Only rarely does a group tour come along that makes the most fiercely independent traveler's heart beat faster -- a journey so complex that you couldn't pull it off alone, and so unusual that you can't help yearning to go.
An intriguing example takes place next summer in a remote part of the Pacific Ocean: It's a chance to join a team of experts searching an uninhabited coral atoll for traces of lost aviator Amelia Earhart.
The island is Nikumaroro, and it's not the one that Earhart was aiming for when she and her navigator, Fred Noonan, vanished into the Pacific in July 1937 on their around-the-world attempt.
They took off from New Guinea, heading east, and were scheduled to refuel on a mid-ocean speck called Howland Island. They never got there.
Their disappearance spawned a flock of theories, theories as simple as a crash to those as complex as capture by the Japanese military on the eve of World War II, to those as far-fetched as being kidnapped by extraterrestrials.
Plus one that may be the real answer: an emergency landing on a different island, where Earhart and Noonan might have survived for a time.
That hypothesis is the heart of this trip, June 17 to July 3, 2015. It's co-sponsored by the International Group for Historic Aircraft Recovery (TIGHAR), which has been looking for Earhart for 25 years, and by Betchart Expeditions of Cupertino, Calif., a travel company known for unusual trips with a strong scientific component.
Nikumaroro Island is the most likely candidate, said Tom King, senior archaeologist with TIGHAR, who will help lead the 2015 Betchart trip.
Bigger than Howland Island, "Niku'' – also known as Gardner Island -- would have been the logical landing place for Earhart and Noonan once they'd missed their original target, King said.
TIGHAR has already discovered promising traces on Nikumaroro, including a woman's shoe, part of a woman's compact with bits of rouge, and fragments of glass from a 1930s cosmetic jar that once held freckle cream -- significant because Earhart was a fair-skinned redhead and an international celebrity to whom looks were important.
"We think we're getting close,'' King said.
The TIGHAR/Betchart group will fly on Fiji Air from Los Angeles to Nadi, Fiji, then sail to Nikumaroro on the Reef Endeavour, a 130-passenger cruise ship.
Its course will loop northward out of Fiji, first to Rotuma Island, then to Funafuti atoll (the capital of Tuvalu), and finally to Nikumaroro, in the Phoenix Islands Protected Area.
The ship will return to Fiji via the small monarchies of Wallis Island and Futuna Island.
Thick vegetation on Nikumaroro makes the island difficult to get around on, the trip's planners say.

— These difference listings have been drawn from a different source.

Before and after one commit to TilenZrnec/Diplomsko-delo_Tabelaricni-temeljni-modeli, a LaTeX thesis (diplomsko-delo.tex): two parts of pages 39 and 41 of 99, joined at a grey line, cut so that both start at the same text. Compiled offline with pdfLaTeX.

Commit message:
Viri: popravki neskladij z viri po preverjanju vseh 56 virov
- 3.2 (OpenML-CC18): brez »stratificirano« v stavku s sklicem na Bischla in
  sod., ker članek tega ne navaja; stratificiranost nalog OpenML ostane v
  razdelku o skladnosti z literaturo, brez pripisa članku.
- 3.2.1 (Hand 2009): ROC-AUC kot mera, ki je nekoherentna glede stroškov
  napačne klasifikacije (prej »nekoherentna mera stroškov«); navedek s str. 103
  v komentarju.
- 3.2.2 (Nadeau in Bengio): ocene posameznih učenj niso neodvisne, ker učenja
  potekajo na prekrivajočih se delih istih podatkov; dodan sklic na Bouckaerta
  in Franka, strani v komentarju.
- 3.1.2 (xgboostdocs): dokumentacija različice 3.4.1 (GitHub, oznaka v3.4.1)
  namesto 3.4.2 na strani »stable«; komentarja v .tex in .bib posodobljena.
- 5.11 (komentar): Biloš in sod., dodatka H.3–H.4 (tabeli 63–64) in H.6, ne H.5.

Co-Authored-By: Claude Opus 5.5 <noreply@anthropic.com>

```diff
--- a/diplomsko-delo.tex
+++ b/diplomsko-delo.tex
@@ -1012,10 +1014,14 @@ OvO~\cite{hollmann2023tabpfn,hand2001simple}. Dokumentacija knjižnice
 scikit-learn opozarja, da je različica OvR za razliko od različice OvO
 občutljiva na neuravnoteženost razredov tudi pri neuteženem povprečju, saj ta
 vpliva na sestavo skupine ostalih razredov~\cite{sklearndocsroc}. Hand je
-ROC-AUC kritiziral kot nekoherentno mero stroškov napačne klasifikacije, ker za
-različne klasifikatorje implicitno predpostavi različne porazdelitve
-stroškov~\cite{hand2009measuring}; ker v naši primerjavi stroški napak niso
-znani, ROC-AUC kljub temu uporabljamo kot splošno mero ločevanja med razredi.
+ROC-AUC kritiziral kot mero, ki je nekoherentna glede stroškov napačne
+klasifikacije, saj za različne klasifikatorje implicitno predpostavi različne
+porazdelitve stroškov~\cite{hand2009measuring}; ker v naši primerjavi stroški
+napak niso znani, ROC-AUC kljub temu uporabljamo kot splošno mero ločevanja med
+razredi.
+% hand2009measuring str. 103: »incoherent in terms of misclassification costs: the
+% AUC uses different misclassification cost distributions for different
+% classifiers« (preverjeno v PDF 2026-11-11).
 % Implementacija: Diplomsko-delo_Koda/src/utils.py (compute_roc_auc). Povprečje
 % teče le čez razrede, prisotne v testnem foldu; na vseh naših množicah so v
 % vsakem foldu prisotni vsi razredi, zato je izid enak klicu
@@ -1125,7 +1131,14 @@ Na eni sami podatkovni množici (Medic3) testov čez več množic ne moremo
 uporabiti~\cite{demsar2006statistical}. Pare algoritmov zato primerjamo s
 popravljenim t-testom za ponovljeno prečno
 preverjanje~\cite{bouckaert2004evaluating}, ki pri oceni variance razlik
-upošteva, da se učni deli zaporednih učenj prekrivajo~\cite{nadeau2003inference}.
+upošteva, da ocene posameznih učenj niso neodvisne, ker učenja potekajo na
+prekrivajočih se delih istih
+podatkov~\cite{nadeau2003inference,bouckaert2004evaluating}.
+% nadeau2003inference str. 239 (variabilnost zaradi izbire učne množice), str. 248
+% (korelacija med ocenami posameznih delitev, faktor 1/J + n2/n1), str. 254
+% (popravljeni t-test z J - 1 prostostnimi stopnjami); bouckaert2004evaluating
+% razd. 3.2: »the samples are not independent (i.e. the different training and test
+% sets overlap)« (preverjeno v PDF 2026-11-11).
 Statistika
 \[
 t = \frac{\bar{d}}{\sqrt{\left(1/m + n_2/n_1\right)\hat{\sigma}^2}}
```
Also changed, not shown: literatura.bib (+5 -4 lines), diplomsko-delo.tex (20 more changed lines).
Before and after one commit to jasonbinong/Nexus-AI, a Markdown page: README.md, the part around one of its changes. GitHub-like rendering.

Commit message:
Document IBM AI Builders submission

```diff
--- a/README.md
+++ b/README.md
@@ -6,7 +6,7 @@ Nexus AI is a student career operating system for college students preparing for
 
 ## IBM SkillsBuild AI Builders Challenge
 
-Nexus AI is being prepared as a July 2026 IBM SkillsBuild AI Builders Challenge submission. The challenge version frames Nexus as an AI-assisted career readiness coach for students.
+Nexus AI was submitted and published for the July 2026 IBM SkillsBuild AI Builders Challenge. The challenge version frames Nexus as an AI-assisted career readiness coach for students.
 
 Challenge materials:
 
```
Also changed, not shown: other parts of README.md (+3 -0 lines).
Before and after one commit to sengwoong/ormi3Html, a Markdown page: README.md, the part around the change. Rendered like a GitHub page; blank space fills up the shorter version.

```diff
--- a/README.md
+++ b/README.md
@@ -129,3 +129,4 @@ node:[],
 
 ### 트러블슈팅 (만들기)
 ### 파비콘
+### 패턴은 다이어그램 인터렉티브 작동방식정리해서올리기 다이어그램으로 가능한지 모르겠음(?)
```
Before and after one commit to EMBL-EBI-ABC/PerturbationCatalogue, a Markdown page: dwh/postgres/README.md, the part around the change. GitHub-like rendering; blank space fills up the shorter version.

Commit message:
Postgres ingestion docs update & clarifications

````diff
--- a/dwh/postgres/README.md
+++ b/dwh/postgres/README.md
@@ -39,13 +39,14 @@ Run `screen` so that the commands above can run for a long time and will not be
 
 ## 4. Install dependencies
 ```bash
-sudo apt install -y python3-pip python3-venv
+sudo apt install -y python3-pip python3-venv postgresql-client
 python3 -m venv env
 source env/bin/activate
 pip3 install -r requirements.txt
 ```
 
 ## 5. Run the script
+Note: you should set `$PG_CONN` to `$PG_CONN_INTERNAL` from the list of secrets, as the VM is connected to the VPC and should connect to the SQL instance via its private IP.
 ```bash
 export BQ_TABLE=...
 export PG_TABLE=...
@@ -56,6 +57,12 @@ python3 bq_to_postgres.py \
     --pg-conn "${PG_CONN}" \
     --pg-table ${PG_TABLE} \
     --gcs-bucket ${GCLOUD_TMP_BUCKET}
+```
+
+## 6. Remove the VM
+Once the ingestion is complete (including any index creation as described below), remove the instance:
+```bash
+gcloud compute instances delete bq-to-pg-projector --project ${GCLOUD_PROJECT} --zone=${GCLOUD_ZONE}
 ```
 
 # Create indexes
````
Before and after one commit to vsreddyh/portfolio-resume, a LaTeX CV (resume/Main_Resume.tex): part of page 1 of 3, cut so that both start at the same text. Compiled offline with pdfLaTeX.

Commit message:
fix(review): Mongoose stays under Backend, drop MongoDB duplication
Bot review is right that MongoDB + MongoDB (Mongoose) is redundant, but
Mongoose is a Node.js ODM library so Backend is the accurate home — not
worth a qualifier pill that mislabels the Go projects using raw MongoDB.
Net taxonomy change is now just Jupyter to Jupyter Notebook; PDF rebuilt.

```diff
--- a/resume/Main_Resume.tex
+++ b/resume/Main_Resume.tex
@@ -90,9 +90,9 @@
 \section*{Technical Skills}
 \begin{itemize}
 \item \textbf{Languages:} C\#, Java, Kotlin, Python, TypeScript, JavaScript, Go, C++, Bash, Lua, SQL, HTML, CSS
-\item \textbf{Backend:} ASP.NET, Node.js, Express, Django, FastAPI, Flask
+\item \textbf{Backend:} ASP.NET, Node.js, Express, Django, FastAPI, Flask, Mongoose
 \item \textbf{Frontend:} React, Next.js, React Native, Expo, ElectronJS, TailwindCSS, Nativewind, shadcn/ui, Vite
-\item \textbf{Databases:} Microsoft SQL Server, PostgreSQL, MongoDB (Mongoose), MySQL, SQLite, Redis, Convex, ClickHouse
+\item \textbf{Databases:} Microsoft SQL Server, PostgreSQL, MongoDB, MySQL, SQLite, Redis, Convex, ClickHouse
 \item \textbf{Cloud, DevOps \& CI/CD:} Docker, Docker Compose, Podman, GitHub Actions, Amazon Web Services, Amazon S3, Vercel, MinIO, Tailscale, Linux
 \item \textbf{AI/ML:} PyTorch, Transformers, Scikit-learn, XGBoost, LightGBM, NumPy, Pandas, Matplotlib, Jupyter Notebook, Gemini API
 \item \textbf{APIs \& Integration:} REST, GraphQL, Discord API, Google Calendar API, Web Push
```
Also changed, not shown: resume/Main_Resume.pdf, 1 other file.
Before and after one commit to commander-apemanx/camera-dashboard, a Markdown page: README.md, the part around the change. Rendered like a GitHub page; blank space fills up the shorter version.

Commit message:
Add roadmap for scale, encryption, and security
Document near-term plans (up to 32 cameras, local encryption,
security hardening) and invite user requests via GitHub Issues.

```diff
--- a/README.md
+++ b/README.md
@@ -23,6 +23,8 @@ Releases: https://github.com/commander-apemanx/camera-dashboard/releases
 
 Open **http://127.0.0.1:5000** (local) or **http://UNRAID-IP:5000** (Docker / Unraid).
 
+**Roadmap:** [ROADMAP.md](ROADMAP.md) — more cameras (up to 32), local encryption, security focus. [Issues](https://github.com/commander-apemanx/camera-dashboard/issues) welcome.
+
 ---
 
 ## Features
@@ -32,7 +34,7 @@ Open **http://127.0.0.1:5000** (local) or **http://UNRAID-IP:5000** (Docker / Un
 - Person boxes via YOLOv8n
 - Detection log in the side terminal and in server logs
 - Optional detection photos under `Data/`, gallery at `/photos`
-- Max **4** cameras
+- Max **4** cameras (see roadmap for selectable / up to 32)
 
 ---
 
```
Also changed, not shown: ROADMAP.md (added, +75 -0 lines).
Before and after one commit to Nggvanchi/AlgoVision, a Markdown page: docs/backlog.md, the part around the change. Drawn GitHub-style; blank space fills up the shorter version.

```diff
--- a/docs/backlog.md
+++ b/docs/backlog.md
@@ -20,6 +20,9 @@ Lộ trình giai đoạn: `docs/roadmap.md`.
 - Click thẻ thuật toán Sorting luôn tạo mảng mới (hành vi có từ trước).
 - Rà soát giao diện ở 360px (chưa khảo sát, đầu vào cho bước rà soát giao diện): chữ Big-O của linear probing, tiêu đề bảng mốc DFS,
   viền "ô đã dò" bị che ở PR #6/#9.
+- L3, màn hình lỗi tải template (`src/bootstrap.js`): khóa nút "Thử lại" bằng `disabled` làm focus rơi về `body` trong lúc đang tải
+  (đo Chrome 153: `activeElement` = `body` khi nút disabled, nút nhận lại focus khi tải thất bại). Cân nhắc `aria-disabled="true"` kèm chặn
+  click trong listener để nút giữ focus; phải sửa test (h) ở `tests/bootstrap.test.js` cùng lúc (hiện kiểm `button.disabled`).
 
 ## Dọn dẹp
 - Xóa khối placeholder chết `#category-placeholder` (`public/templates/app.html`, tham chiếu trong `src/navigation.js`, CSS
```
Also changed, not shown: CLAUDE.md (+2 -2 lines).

Getting ashore is no picnic, either: Passengers will be transferred to the island by glass-bottomed boat or the cruise ship's tenders.
They will disembark on the Nutiran Shore, a flattish, slippery platform of coral where Earhart's Electra aircraft might have been able to make an emergency landing at very low tide.
Some former residents – Pacific islanders who were part of a short-lived British colony on Niku – told TIGHAR researchers that they remembered seeing an airplane there, and some had salvaged small scraps of aircraft aluminum.
TIGHAR researchers determined the metal came from an Electra, but there is no way of proving – yet, anyway -- whether it was Earhart's.
A prewar photo shows what may be part of a landing gear sticking out of the shallows, but TIGHAR concluded that high tides would have washed any remains of the plane off the coral and into very deep water.
British colonial records show that human bones were found at what TIGHAR calls "7 Site'' – a natural clearing shaped like the number seven – but the remains were sent to Suva in 1940. King said TIGHAR still hopes they may have ended up in private hands or still be in museum storage there.
While at Nikumaroro, Betchart passengers can accompany TIGHAR team leaders to key locations and take photographs and GPS readings of any new discoveries.
Before and after Niku, time at sea will be filled with lectures by experts on oceanography, astronomy, geology, climate change, and the history and cultures of this part of the South Pacific.
Prices for the trip range from $7,195 to $10,995 per person based on double occupancy, plus a round-trip S group airfare of $1,595 on Fiji Air from Los Angeles to Nadi, Fiji.